[Data entries]
>>>>
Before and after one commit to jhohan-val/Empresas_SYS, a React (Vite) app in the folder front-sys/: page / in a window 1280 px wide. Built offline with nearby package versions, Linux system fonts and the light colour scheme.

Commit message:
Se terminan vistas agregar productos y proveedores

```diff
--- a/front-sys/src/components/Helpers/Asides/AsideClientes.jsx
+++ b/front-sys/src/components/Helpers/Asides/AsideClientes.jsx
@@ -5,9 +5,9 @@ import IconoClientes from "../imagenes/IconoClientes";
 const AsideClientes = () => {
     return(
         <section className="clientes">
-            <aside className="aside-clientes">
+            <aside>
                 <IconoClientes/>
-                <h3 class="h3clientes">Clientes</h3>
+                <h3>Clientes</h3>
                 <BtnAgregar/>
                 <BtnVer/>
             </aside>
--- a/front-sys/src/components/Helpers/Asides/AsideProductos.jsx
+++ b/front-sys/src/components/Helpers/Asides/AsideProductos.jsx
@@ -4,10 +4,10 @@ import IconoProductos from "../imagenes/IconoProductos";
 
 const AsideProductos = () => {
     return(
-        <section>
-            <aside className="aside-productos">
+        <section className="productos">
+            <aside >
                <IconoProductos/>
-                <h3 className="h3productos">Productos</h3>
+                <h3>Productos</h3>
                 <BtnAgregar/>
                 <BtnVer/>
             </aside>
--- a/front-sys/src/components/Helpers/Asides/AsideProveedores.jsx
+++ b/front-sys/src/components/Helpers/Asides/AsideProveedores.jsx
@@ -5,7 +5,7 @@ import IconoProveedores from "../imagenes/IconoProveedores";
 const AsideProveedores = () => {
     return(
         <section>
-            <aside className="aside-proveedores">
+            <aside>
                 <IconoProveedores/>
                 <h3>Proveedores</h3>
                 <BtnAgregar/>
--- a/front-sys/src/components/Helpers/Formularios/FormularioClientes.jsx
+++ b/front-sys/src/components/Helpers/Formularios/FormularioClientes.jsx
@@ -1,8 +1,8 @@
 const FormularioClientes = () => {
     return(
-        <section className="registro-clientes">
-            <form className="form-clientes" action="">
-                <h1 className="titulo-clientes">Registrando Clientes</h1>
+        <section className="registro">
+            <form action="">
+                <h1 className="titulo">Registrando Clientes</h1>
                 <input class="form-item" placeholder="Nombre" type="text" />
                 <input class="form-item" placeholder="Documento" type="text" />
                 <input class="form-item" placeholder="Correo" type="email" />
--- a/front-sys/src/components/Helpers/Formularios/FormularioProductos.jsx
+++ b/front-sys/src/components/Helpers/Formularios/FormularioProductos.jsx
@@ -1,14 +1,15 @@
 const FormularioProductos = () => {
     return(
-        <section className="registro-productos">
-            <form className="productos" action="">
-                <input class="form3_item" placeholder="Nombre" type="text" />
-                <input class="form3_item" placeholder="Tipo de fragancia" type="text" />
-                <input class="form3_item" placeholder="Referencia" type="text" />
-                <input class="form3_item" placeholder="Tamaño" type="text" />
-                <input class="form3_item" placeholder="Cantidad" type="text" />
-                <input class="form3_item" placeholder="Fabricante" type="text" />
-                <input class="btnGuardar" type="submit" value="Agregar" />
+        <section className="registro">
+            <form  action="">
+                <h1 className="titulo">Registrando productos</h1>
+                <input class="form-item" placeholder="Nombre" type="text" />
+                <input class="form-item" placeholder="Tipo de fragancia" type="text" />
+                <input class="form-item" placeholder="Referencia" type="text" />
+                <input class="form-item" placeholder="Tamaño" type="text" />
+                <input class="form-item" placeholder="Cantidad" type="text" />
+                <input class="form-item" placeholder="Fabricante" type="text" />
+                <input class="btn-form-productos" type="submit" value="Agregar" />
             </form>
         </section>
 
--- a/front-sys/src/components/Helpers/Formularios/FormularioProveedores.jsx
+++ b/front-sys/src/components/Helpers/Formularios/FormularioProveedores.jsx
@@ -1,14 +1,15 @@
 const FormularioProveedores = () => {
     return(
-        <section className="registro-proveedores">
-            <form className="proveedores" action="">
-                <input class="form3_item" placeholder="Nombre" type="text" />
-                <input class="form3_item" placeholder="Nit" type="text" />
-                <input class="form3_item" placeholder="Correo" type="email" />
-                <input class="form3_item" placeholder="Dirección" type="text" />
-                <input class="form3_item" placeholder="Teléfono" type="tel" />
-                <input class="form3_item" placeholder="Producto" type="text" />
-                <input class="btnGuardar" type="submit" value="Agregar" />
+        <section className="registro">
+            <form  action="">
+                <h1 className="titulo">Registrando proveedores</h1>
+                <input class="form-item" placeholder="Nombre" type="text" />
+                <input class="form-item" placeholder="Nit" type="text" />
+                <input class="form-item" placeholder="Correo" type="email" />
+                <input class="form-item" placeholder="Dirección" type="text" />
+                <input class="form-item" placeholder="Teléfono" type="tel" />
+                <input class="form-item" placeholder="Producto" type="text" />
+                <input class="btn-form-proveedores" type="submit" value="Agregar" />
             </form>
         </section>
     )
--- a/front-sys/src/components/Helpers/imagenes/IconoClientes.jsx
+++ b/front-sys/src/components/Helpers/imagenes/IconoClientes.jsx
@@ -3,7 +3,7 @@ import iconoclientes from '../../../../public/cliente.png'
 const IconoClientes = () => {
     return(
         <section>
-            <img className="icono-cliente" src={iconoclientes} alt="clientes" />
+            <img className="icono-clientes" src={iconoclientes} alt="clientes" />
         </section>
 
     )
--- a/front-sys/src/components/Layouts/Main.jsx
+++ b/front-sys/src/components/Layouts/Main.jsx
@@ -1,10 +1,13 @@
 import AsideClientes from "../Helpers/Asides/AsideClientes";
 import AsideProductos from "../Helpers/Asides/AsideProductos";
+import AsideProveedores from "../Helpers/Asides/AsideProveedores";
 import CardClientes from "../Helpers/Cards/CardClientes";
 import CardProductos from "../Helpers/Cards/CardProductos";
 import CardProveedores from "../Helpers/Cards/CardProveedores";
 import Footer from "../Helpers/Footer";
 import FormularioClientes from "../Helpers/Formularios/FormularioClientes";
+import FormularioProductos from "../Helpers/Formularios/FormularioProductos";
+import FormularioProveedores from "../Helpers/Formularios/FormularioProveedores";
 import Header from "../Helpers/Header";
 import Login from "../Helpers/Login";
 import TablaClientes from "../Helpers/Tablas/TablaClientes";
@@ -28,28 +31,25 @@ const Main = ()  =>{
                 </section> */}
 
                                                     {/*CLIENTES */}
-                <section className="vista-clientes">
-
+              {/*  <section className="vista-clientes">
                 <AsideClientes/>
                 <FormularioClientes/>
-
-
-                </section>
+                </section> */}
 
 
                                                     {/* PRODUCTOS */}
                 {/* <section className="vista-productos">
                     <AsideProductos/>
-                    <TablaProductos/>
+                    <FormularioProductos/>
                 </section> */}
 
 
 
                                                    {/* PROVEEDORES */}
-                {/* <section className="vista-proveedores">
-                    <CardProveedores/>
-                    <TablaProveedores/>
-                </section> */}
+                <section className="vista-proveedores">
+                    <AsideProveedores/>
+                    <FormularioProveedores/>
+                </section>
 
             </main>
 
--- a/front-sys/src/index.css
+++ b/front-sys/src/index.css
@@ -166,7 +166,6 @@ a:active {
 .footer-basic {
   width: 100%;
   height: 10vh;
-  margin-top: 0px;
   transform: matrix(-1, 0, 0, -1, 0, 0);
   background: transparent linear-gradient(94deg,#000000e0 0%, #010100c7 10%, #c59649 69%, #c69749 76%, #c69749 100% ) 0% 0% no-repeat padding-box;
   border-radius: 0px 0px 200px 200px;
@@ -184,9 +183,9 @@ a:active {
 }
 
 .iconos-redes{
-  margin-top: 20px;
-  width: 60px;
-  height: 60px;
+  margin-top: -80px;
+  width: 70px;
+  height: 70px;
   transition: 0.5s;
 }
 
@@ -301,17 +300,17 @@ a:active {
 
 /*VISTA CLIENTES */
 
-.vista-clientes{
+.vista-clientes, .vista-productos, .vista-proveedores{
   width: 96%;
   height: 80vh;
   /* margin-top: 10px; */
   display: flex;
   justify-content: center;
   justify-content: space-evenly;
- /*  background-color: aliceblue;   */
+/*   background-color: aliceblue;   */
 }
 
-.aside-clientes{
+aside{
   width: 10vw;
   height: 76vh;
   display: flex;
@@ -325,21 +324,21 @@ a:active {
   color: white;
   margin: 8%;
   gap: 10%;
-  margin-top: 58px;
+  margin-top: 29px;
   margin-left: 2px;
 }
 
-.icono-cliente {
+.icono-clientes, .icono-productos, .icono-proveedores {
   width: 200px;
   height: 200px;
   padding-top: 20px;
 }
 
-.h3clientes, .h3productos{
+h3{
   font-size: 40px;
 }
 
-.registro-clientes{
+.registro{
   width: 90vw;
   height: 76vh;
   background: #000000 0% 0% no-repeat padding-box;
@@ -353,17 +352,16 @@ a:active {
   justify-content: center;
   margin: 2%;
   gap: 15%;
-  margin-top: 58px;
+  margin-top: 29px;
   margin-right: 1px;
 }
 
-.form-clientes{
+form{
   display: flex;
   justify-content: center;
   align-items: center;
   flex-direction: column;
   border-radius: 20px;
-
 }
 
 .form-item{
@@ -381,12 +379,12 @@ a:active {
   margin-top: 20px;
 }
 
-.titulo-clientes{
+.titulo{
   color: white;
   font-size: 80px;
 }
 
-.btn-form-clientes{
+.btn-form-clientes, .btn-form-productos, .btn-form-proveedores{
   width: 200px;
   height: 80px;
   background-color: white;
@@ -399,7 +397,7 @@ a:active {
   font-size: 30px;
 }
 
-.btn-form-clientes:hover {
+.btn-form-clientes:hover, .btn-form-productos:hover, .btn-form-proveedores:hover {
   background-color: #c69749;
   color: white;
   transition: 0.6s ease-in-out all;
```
<<<<
>>>>
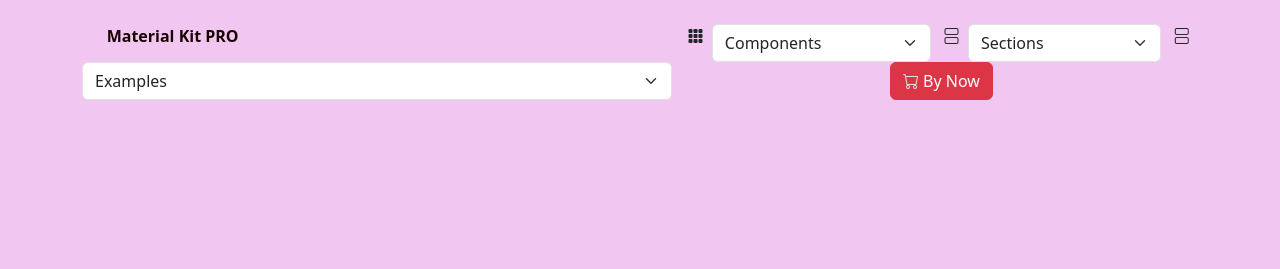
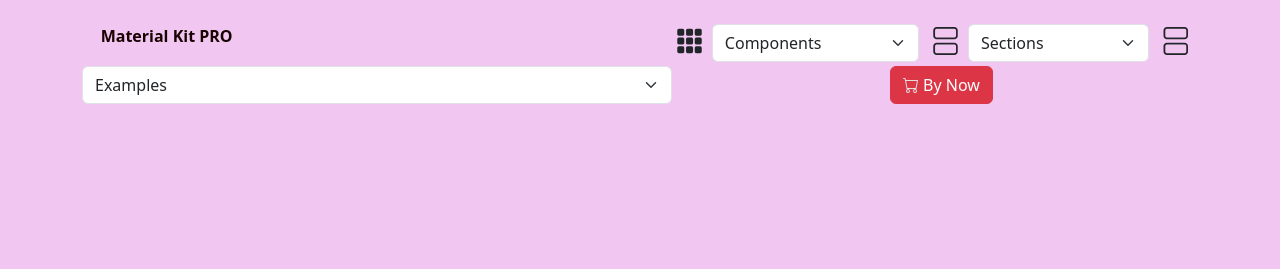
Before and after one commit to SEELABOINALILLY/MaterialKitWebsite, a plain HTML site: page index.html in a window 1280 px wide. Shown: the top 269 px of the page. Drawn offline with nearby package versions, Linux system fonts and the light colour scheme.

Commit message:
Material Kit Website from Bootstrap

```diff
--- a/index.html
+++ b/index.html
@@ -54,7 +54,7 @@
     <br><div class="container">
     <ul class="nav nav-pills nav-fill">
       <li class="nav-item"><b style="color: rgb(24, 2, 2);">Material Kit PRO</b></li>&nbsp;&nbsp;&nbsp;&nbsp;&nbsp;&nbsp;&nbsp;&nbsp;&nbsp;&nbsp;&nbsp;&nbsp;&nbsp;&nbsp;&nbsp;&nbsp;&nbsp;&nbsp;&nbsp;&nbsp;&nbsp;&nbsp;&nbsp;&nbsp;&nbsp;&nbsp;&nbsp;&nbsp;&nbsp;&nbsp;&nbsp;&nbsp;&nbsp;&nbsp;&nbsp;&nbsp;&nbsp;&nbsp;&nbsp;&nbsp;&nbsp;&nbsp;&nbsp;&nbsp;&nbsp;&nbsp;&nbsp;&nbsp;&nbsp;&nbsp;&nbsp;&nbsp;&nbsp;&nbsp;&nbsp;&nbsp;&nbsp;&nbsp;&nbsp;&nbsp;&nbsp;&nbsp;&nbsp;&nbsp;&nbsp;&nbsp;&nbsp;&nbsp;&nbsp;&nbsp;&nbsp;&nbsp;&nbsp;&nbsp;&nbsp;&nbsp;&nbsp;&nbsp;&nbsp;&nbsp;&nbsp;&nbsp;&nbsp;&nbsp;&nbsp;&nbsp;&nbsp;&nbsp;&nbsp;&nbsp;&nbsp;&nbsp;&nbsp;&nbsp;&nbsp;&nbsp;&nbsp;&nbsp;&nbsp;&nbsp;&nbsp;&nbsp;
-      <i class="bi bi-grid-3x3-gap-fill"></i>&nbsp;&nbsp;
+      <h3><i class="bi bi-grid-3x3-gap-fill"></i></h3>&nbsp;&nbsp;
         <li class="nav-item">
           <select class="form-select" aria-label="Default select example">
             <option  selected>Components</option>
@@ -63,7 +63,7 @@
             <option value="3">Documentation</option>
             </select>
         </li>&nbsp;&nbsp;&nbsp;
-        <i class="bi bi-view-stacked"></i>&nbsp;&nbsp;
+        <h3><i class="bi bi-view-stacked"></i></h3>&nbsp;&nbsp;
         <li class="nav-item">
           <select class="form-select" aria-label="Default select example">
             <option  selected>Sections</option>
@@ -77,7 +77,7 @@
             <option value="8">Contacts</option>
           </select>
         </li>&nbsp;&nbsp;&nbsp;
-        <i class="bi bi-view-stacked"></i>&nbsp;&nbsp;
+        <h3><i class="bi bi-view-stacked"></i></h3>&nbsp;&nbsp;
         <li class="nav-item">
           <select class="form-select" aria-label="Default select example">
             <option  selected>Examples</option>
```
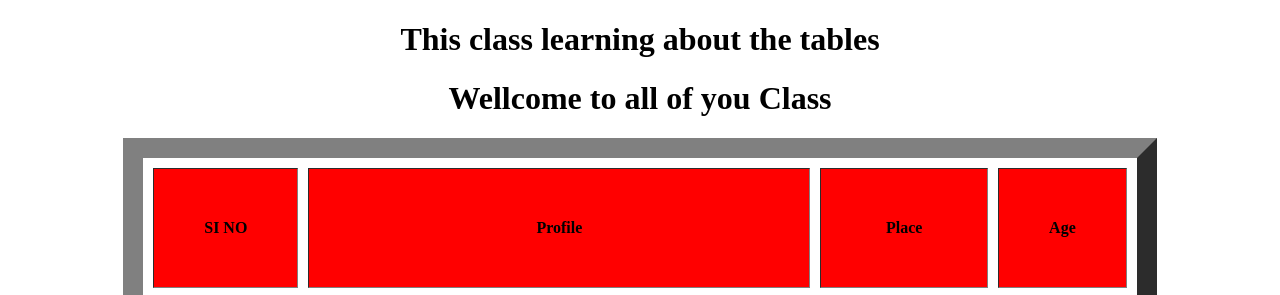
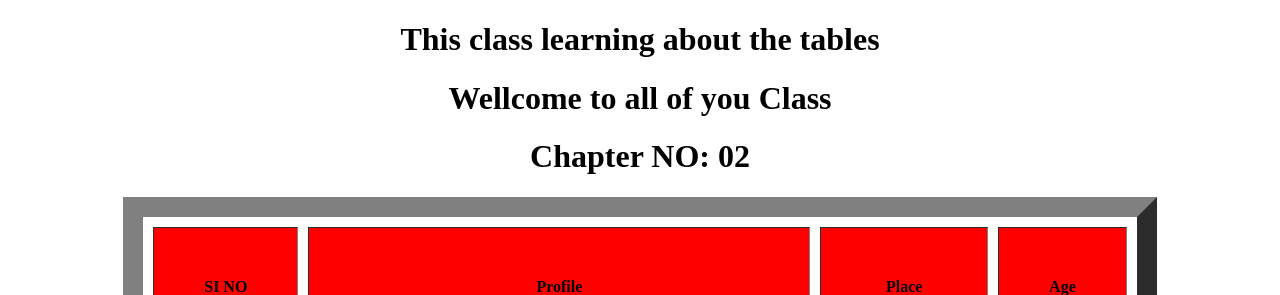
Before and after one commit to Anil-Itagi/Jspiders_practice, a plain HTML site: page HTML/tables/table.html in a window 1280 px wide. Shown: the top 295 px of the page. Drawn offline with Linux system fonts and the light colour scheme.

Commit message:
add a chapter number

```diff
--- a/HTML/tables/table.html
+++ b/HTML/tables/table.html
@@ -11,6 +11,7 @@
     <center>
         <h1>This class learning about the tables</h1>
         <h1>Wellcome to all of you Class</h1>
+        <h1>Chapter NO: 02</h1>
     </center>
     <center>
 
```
<<<<
Using the entries above, return each line that includes the word "active".

Answer box —
@@ -166,7 +166,6 @@ a:active {
@@ -184,9 +183,9 @@ a:active {
@@ -301,17 +300,17 @@ a:active {
@@ -325,21 +324,21 @@ a:active {
@@ -353,17 +352,16 @@ a:active {
@@ -381,12 +379,12 @@ a:active {
@@ -399,7 +397,7 @@ a:active {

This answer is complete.